━━━ Input records ━━━
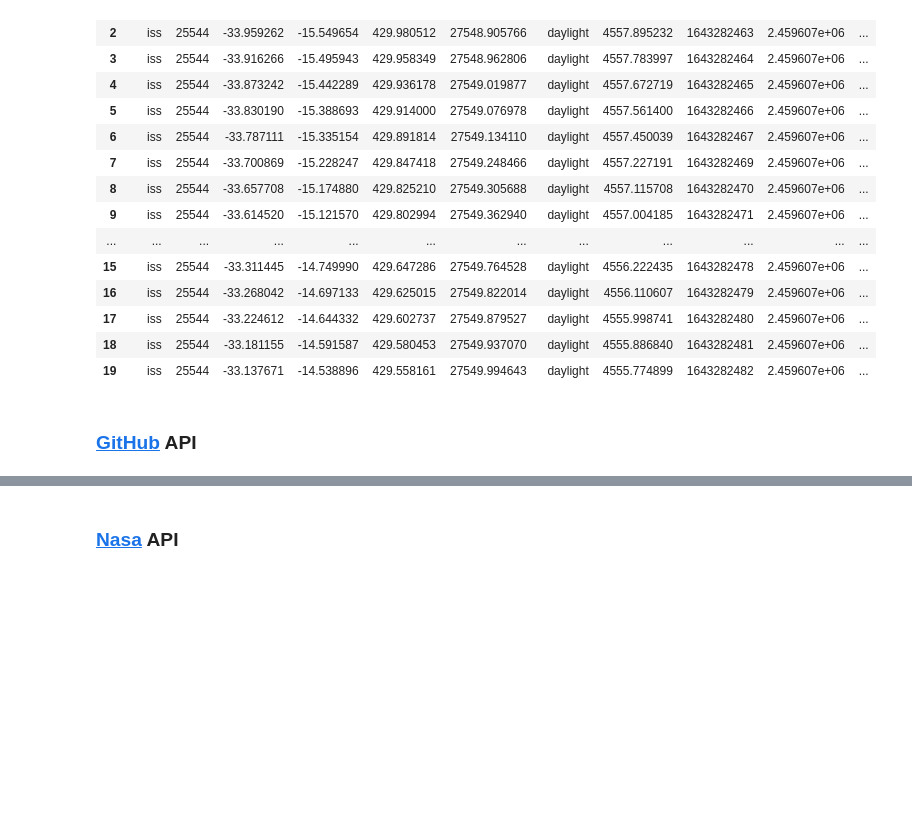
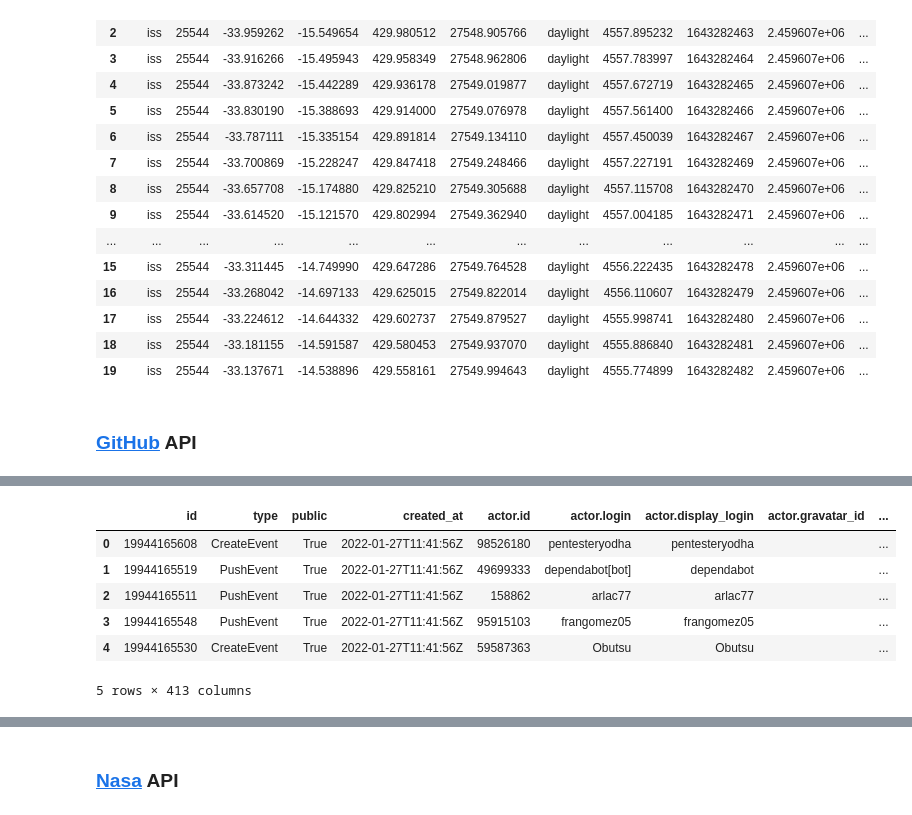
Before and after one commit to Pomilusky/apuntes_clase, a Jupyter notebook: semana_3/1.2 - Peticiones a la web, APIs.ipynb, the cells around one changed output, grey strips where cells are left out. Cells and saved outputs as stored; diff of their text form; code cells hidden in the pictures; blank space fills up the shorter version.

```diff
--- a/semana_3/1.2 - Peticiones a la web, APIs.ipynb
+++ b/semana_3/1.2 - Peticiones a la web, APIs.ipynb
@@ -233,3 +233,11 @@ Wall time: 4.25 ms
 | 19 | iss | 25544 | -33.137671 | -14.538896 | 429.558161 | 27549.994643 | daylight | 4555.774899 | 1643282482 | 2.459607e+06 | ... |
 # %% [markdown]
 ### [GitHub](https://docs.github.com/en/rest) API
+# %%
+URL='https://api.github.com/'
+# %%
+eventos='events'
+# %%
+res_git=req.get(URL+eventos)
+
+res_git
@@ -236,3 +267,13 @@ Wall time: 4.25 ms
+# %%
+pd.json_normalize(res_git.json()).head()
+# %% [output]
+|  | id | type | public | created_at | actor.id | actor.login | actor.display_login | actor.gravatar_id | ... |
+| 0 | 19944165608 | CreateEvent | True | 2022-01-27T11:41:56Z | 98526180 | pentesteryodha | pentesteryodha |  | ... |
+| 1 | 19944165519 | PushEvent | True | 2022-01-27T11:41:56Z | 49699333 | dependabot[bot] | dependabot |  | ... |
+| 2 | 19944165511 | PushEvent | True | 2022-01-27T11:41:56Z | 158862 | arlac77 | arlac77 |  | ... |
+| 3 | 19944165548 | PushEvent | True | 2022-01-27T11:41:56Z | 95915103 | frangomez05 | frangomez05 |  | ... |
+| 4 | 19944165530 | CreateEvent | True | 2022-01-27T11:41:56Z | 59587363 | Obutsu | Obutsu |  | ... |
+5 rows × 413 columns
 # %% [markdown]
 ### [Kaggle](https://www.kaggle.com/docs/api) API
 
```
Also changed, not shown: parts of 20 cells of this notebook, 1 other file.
━━━
━━━ Input records ━━━
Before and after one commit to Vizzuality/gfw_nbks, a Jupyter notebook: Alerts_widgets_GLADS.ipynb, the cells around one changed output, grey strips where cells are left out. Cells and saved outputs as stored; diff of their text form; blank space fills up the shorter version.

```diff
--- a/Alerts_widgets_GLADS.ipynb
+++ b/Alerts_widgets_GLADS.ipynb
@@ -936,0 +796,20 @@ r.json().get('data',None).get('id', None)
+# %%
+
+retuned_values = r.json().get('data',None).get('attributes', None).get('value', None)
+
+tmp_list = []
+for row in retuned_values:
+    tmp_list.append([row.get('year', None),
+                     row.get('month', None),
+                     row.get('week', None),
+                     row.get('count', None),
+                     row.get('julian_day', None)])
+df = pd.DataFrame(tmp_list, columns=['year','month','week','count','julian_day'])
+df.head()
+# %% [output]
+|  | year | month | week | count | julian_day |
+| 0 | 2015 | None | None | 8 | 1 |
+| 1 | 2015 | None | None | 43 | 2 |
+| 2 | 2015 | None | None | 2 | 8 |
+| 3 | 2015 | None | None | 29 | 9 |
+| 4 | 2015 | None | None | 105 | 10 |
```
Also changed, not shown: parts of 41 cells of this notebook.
━━━
━━━ Input records ━━━
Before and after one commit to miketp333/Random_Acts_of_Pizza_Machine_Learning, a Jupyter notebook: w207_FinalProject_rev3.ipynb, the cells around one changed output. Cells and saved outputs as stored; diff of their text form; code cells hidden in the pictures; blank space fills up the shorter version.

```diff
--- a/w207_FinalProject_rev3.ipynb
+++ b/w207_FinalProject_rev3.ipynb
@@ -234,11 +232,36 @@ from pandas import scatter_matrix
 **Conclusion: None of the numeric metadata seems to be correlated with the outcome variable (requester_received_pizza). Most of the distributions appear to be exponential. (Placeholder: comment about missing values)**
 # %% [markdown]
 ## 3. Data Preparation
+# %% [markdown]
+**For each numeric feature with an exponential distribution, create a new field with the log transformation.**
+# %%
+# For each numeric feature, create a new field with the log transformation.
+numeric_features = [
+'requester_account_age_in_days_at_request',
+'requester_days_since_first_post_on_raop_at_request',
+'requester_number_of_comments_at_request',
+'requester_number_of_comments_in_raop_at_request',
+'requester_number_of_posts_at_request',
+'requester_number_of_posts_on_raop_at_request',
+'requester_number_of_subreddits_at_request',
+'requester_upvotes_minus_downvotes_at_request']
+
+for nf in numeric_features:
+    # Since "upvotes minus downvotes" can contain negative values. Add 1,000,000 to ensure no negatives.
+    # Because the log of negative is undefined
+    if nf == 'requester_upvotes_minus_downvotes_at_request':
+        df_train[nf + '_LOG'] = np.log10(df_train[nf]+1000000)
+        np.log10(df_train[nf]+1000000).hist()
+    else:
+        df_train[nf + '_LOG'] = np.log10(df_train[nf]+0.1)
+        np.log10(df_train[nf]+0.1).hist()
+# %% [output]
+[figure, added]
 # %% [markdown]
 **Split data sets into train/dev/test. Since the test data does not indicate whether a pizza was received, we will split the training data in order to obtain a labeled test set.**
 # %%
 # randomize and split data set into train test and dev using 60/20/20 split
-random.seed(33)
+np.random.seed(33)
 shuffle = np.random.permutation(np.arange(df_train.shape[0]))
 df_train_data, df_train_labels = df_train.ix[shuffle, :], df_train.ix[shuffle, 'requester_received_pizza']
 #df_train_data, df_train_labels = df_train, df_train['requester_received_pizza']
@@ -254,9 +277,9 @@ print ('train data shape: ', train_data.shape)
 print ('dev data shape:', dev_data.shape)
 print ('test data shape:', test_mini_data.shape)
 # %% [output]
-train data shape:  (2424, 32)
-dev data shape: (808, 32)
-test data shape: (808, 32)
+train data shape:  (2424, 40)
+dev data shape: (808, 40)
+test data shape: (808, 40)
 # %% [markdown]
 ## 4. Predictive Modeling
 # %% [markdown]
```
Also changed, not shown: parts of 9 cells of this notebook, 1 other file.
━━━
Directions: Copy every line from the data that includes the string "True".

Response to the exercise:
+| 0 | 19944165608 | CreateEvent | True | 2022-01-27T11:41:56Z | 98526180 | pentesteryodha | pentesteryodha |  | ... |
+| 1 | 19944165519 | PushEvent | True | 2022-01-27T11:41:56Z | 49699333 | dependabot[bot] | dependabot |  | ... |
+| 2 | 19944165511 | PushEvent | True | 2022-01-27T11:41:56Z | 158862 | arlac77 | arlac77 |  | ... |
+| 3 | 19944165548 | PushEvent | True | 2022-01-27T11:41:56Z | 95915103 | frangomez05 | frangomez05 |  | ... |
+| 4 | 19944165530 | CreateEvent | True | 2022-01-27T11:41:56Z | 59587363 | Obutsu | Obutsu |  | ... |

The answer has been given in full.